What is Roofball? Roofball is a game that my brother and I made up in the Summer of 2005. We were in our backyard peppering when all of the sudden one of us (probably me) shanked the ball onto the roof of the garage. The ball rolled up the steep roof, and then reversed course and started it’s way back down. My brother Brian didn’t skip a beat, he passed the ball back to me as it cascaded over the rain gutter and we continued to pepper as if we had meant to do it.
Entertained by this, we then started to purposefully play the ball onto the roof in new and creative ways. Being the competitive siblings that we were, we tried to figure out how we could make this into a game where there was a winner and a loser. To start we created boundaries and rudimentary rules.
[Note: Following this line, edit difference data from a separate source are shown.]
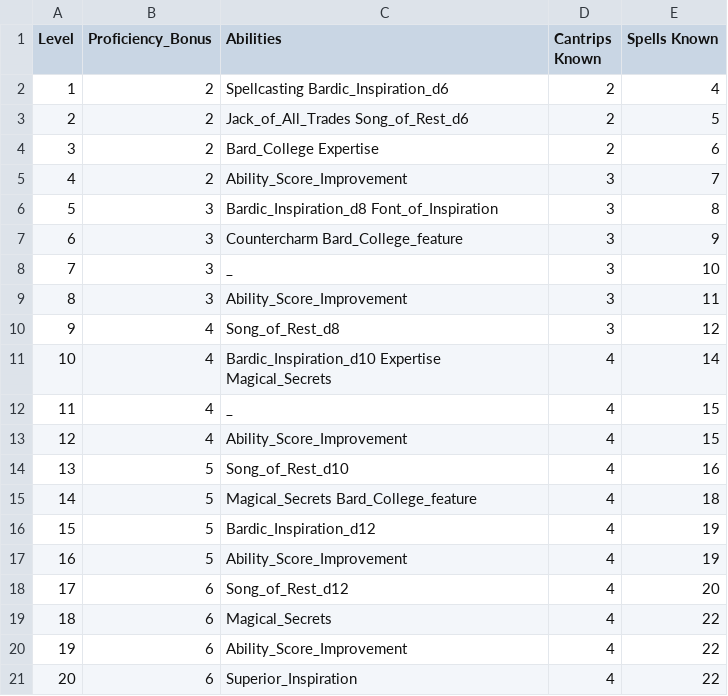
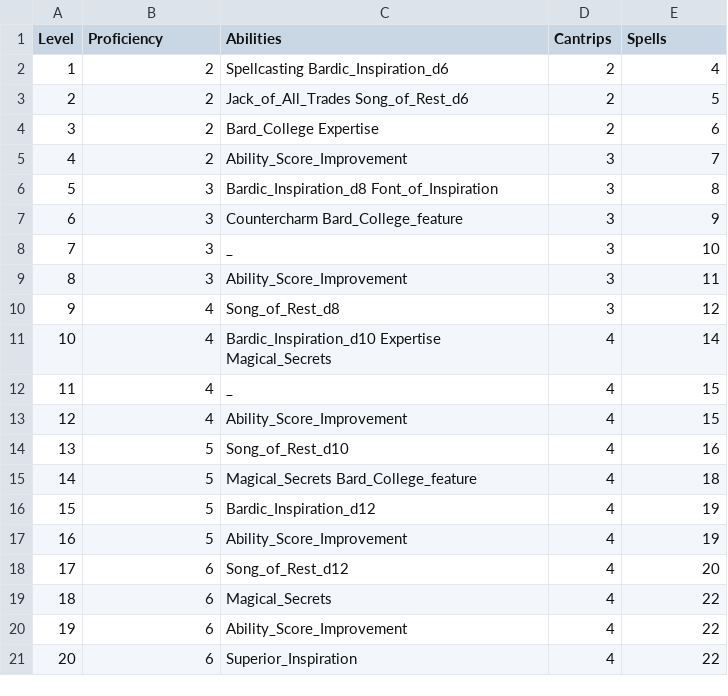
Before and after one commit to laasya98/DM-Toolkit, a CSV file: data/bard_levels.csv, drawn as a sheet.

```diff
--- a/data/bard_levels.csv
+++ b/data/bard_levels.csv
@@ -1,2 +1,2 @@
-Level,Proficiency_Bonus,Abilities,Cantrips Known,Spells Known
+Level,Proficiency,Abilities,Cantrips,Spells
 1,2,Spellcasting Bardic_Inspiration_d6,2,4
```
Also changed, not shown: data/barbarian_levels.csv, data/classes.csv, 10 other files.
We used a crack in the patio as our service line and the left and right sides of the roof as our sidelines.
The game was essentially a cooperative pepper where we would pass and set to each other, and the third contact had to be played onto the roof. You would score points if you got the ball to fall on the ground inside the boundary lines or if the opposing player would make an error (like hitting the ball to hard so that the ball would roll up one side of the roof, and down the other into our neighbors yard; sorry Kathy!). The first week we tested the game for hours each day, adding and adapting rules until we could both agree on a “fair” field of play.
We loved roofball. We played daily best-of-seven series, we adapted new and different strategies, we invited our friends to play with us. We loved this game so much that we would play until we ran out of daylight. Our parents took notice and installed a flood light in our backyard that kept the entire roofball court illuminated even after the sun went down (again, sorry Kathy).
We had to perform every volleyball skill (except spiking) during roofball: pass, set, serve, tip, and play defense. We got so good at this game, that rallies would last several minutes. It seemed like the only time we would stop playing was when we got into a yelling match about who won the last point or when it was dinner time. All of those hours of roofball play translated into some amazing results on the volleyball court. Both my brother and I could see the advances in our game almost immediately. We were more aware of the court, our setting went from a liability to an asset, and our defense was fun to watch. At the time we didn't realize it, but we were not just playing a game, we were practicing our sport for hours on end.
Why was this the case? I would argue that roofball is a stellar example of “random practice”. Random practice is when motor learners work on a number of different skills in combination with each other, randomly working trials and patterns of one and then the next and the next, with each trial interleaved on the previous one. The random element means the learner is forced to be on his toes, not falling into a repetitive routine. All of this practice was just disguised by the competitive aspect of our made-up game.
Random practice produces creativity amongst athletes and helps them become more imaginative in their approach to competitions. As coaches, the challenge is encouraging our athletes to carry this random practice outside the training block of our teams and into their lives outside the gym.
What's your roofball? Don't have one? Get creative and make your own!
Brian (left) and myself playing in Manhattan Beach July, 2010